Over the past few days, you may have heard about major summits taking place at this year’s UN General Assembly. I want to take a moment to discuss one from last year’s assembly. Namely, the historic Leaders’ Summit on Peacekeeping, convened by U.S. President Barack Obama and held at UN Headquarters.
At the summit, leaders of more than 50 countries gathered to pledge new commitments to strengthen UN Peacekeeping capabilities. The meeting was incredibly consequential as peacekeeping comprises the largest deployed military force in the world – 125,000 personnel in 16 operations spanning four continents – and peacekeepers are being asked to engage in more dangerous and volatile situations than ever before.
The commitments made at last September’s summit were critical to the efficacy of peacekeeping missions, but just a first step. As a result of the meeting, more than 40,000 troops and police, as well as helicopters, military engineering companies, and field hospitals were pledged to boost the capacity of peacekeeping missions. It is now just as important, however, to make sure the pledges materialize and that effective peacekeeping remains a priority for the international community.
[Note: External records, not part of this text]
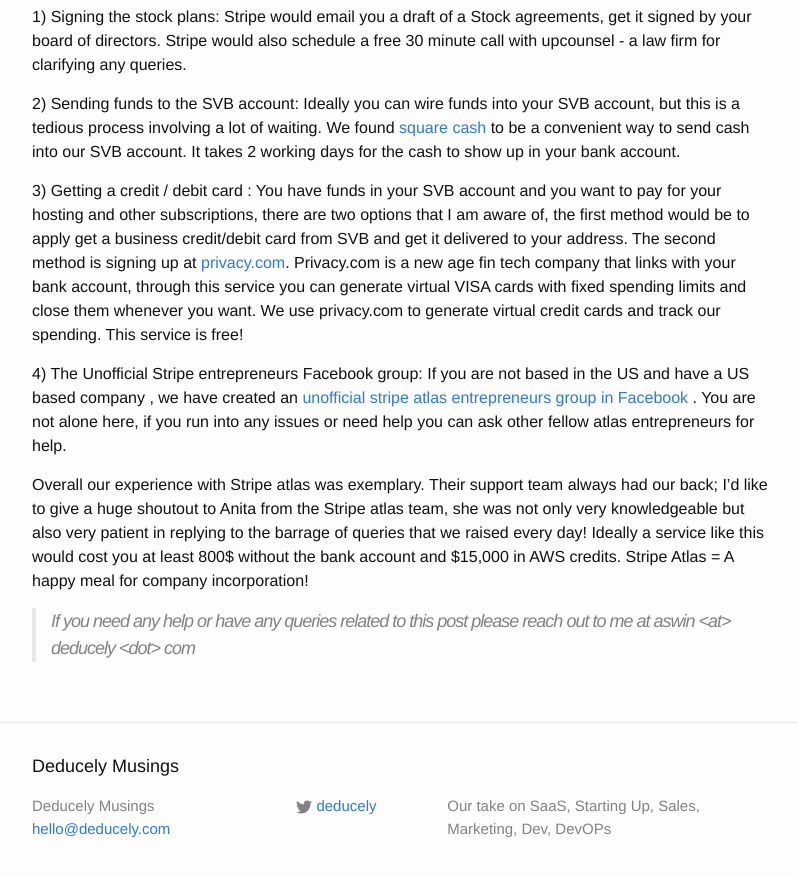
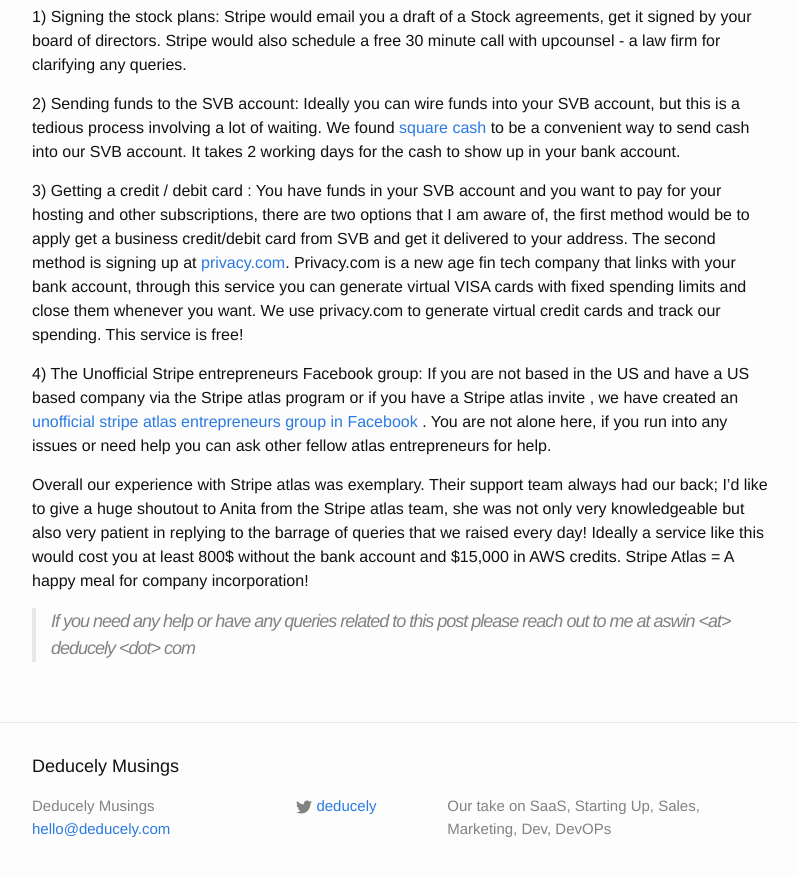
Before and after one commit to deducely/deducely.github.io, a Jekyll site: the page built from _posts/2016-08-01-incorporate-in-the-usa.markdown, in a window 1280 px wide and 900 px high, scrolled down 6543 px. Shown: the top 877 px of the window, without its empty margins (238-1036 px from the left). Built offline with Jekyll 4.4.1, drawn with Linux system fonts in a browser that asks for light colours.

Commit message:
corrections

```diff
--- a/_posts/2016-08-01-incorporate-in-the-usa.markdown
+++ b/_posts/2016-08-01-incorporate-in-the-usa.markdown
@@ -147,7 +147,7 @@
 You have funds in your SVB account and you want to pay for your hosting and other subscriptions, there are two options that I am aware of, the first method would be to apply get a business credit/debit card from SVB and get it delivered to your address. The second method is signing up at [privacy.com](hhtps://privacy.com). Privacy.com is a new age fin tech company that links with your bank account, through this service you can generate virtual VISA cards with fixed spending limits and close them whenever you want. We use privacy.com to generate virtual credit cards and track our spending. This service is free!
 
 4) The Unofficial Stripe entrepreneurs Facebook group:
-If you are not based in the US and have a US based company , we have created an [unofficial stripe atlas entrepreneurs group in Facebook](https://www.facebook.com/groups/1751531058421877/) . You are not alone here, if you run into any issues or need help you can ask other fellow atlas entrepreneurs for help.
+If you are not based in the US and have a US based company via the Stripe atlas program or if you have a Stripe atlas invite , we have created an [unofficial stripe atlas entrepreneurs group in Facebook](https://www.facebook.com/groups/1751531058421877/) . You are not alone here, if you run into any issues or need help you can ask other fellow atlas entrepreneurs for help.
 
 Overall our experience with Stripe atlas was exemplary. Their support team always had our back; I'd like to give a huge shoutout to Anita from the Stripe atlas team, she was not only very knowledgeable but also very patient in replying to the barrage of queries that we raised every day! Ideally a service like this would cost you at least 800$ without the bank account and $15,000 in AWS credits. Stripe Atlas = A happy meal for company incorporation!
 
```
As part of this process, last week, leaders from over 70 countries gathered in London for a UN Peacekeeping Defense Ministerial. Defense Secretary Ashton Carter spoke at the event – the first-ever dedicated speech on UN Peacekeeping by a U.S. Secretary of Defense – and highlighted the integral part UN Peacekeeping plays in international security. He said:
“We believe in the importance of UN Peacekeeping and the value of peace operations. We do so for humanitarian reasons, but also because, as defense officials, we appreciate that it is more efficient and effective to prevent the development of serious dangers, rather than confronting them later on.”
Secretary Carter went on to say: “It’s imperative that all our nations and militaries contribute more to these operations, and that we improve how we conduct them.”
The Secretary then provided a progress report on the Defense Department’s actions to make good on President Obama’s commitments from last year including, among other things, increasing the number of American military officers, training troop contributing countries to counter improvised explosive devices, and enhancing engineering and communications support.
Secretary Carter and other assembled defense leaders also pointed out the need for critical reforms. They rightly put the focus on three things: 1. selecting qualified leaders of peace missions and empowering them to more effectively manage their forces in complex and dangerous environments; 2. ensuring the leaders of peace operations and their forces are rigorously assessed against clear standards for their performance, equipment, and conduct and that underperforming units be sent home and replaced by someone more committed to the task; and 3. ensuring peacekeepers are better trained, equipped, enabled, and motivated to succeed.
All of these reforms will continue to be discussed next week during the UN General Assembly (and for that matter, in the halls of Congress, where Peter Yeo, Better World Campaign President and UN Foundation Vice President for Public Policy and Advocacy, will be testifying on peacekeeper effectiveness within the UN Mission in South Sudan next week).
As the United States elects a new President this fall and the UN selects a new Secretary-General, it’s more important than ever that we continue to engage and support peacekeeping missions and ensure they’re well equipped to succeed.
To get more involved, visit the Better World Campaign’s website to learn how you can relay your support for peacekeeping to your Member of Congress.
[Photo: UN Photo]